TASK REQUIREMENTS
Copy every line of the entries that has the string "auto" in it.

Web document revisions:
* * * * *
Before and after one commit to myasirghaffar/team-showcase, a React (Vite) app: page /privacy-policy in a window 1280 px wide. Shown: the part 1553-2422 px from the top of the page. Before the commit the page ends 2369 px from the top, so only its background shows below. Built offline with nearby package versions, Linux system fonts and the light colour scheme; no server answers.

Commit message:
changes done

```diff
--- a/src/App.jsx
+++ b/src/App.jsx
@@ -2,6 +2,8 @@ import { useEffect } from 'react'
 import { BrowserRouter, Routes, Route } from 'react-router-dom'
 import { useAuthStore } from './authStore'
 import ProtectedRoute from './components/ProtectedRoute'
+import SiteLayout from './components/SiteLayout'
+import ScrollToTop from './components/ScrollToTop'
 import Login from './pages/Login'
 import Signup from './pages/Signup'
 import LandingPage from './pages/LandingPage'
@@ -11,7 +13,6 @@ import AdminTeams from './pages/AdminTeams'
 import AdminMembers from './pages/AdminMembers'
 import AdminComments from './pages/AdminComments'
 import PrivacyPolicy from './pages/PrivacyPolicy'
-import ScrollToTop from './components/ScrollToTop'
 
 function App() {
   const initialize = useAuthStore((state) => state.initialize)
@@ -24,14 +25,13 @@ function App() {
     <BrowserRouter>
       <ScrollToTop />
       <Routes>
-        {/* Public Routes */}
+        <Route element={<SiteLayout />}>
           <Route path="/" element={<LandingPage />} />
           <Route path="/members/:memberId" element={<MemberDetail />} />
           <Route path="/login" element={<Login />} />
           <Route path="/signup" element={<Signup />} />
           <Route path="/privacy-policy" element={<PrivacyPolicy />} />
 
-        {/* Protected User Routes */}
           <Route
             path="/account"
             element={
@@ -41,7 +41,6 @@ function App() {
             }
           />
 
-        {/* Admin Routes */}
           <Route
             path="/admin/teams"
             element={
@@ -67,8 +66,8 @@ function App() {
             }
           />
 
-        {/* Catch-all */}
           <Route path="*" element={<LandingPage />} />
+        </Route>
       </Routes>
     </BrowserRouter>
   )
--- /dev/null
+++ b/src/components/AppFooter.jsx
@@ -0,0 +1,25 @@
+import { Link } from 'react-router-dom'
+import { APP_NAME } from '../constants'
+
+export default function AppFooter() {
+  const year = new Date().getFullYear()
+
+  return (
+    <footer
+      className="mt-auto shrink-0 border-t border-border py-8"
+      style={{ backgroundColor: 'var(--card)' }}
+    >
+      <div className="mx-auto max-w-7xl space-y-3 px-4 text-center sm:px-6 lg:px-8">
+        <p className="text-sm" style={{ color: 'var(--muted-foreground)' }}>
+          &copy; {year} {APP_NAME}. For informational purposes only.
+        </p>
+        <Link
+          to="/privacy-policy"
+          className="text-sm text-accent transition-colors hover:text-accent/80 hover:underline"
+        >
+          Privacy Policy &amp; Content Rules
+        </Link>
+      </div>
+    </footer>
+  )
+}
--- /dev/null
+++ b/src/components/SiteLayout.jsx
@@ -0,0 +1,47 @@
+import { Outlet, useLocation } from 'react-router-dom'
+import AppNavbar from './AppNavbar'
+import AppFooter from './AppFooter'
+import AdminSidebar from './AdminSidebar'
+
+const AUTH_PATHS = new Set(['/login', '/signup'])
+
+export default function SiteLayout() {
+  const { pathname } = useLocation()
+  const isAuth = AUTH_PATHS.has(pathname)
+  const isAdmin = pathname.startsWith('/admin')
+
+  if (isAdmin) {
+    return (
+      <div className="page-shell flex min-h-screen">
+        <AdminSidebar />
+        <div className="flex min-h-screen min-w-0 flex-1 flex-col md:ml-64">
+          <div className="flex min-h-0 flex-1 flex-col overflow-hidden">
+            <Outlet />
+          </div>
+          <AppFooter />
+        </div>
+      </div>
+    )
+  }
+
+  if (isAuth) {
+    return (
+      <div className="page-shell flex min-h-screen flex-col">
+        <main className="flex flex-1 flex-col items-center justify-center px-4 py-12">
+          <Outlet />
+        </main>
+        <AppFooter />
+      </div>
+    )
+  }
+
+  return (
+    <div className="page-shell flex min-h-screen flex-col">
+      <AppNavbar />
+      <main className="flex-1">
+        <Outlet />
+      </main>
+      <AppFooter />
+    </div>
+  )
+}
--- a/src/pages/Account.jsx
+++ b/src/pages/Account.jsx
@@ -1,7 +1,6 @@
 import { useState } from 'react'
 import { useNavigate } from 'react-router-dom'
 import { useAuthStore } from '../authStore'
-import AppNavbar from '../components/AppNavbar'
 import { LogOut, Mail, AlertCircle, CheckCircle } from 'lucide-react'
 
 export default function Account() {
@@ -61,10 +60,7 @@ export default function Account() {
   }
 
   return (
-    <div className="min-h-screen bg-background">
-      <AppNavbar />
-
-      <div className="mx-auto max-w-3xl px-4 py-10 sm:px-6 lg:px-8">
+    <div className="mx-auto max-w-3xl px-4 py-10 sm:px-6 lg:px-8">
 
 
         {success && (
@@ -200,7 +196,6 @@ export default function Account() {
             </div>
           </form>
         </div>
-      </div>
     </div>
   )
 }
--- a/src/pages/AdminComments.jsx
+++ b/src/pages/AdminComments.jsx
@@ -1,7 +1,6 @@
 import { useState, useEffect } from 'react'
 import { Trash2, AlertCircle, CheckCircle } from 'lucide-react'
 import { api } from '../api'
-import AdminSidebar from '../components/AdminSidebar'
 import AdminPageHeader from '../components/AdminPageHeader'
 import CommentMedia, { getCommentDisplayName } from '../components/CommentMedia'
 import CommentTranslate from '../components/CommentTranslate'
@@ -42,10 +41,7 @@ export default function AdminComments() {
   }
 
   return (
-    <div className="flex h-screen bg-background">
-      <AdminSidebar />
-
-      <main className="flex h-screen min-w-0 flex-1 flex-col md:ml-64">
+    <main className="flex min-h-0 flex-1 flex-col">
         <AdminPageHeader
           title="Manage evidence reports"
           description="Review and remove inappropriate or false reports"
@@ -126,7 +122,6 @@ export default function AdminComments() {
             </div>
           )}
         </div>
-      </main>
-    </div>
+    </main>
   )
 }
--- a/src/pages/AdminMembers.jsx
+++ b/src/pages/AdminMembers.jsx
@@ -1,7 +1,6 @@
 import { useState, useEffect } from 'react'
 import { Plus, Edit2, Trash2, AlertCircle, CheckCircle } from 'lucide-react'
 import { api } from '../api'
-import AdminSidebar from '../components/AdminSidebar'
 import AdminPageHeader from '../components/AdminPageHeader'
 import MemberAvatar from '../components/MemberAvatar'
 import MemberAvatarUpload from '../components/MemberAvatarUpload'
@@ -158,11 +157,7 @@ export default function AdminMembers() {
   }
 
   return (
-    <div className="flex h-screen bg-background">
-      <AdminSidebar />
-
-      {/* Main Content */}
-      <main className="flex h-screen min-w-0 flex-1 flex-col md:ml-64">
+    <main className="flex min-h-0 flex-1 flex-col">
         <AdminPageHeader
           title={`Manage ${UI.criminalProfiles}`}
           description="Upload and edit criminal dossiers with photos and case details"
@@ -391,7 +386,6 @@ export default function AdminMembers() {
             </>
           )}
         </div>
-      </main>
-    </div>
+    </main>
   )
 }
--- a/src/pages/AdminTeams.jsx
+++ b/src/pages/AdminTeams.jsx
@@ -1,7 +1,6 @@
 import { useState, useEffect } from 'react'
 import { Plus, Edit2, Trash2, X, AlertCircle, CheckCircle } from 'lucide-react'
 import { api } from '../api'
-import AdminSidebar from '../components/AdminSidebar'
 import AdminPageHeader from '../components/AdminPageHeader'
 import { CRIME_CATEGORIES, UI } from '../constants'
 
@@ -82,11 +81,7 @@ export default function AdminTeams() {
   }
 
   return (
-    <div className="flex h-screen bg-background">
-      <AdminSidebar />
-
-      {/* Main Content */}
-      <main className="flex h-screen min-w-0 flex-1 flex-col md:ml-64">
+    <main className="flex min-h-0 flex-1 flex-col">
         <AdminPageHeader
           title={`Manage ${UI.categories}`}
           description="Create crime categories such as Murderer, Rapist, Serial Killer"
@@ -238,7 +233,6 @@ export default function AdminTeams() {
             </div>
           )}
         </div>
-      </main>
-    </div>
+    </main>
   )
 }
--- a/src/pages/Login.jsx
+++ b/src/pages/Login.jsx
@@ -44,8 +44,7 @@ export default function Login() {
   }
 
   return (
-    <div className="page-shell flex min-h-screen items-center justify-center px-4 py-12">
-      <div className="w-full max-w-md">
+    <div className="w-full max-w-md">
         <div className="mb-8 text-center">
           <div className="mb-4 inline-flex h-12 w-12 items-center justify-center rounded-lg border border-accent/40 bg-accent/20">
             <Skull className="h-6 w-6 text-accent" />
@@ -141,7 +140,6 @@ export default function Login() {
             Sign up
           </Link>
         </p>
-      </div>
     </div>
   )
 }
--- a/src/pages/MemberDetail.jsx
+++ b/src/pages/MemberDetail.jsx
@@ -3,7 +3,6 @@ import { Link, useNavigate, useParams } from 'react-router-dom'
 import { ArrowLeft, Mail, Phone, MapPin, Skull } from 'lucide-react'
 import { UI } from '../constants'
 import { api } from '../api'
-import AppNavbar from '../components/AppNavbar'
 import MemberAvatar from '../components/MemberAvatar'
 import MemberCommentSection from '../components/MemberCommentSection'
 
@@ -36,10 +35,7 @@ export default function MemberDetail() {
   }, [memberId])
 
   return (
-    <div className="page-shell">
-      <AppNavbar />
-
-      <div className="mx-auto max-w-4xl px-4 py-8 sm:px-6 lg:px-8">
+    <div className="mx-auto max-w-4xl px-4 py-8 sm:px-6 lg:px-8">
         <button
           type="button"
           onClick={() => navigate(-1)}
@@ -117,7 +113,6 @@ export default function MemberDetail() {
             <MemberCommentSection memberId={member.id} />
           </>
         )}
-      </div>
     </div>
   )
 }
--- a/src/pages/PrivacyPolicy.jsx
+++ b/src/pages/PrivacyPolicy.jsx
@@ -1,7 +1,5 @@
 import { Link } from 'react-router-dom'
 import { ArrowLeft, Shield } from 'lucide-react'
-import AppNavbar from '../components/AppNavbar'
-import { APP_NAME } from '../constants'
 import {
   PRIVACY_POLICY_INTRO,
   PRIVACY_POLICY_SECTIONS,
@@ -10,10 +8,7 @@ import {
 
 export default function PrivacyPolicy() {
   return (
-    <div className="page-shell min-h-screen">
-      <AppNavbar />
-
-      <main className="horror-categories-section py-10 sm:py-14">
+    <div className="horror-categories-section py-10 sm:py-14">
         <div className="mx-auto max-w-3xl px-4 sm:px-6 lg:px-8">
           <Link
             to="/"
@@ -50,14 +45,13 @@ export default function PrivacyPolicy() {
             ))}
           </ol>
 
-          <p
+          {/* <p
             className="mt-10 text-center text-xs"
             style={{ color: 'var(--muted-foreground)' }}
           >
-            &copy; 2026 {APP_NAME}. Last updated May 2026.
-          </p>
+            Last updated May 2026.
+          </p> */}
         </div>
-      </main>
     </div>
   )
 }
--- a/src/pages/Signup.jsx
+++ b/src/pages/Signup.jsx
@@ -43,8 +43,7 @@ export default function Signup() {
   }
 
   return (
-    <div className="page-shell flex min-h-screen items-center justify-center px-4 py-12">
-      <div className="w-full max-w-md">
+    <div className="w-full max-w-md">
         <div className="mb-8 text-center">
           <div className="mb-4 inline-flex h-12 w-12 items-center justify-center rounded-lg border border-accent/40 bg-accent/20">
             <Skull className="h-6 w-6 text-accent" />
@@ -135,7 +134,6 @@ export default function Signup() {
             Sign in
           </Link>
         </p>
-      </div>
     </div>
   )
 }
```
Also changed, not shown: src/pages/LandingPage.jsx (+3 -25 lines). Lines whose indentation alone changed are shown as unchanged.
* * * * *
RESULT
+      className="mt-auto shrink-0 border-t border-border py-8"
+      <div className="mx-auto max-w-7xl space-y-3 px-4 text-center sm:px-6 lg:px-8">
-      <div className="mx-auto max-w-3xl px-4 py-10 sm:px-6 lg:px-8">
+    <div className="mx-auto max-w-3xl px-4 py-10 sm:px-6 lg:px-8">
-      <div className="mx-auto max-w-4xl px-4 py-8 sm:px-6 lg:px-8">
+    <div className="mx-auto max-w-4xl px-4 py-8 sm:px-6 lg:px-8">
         <div className="mx-auto max-w-3xl px-4 sm:px-6 lg:px-8">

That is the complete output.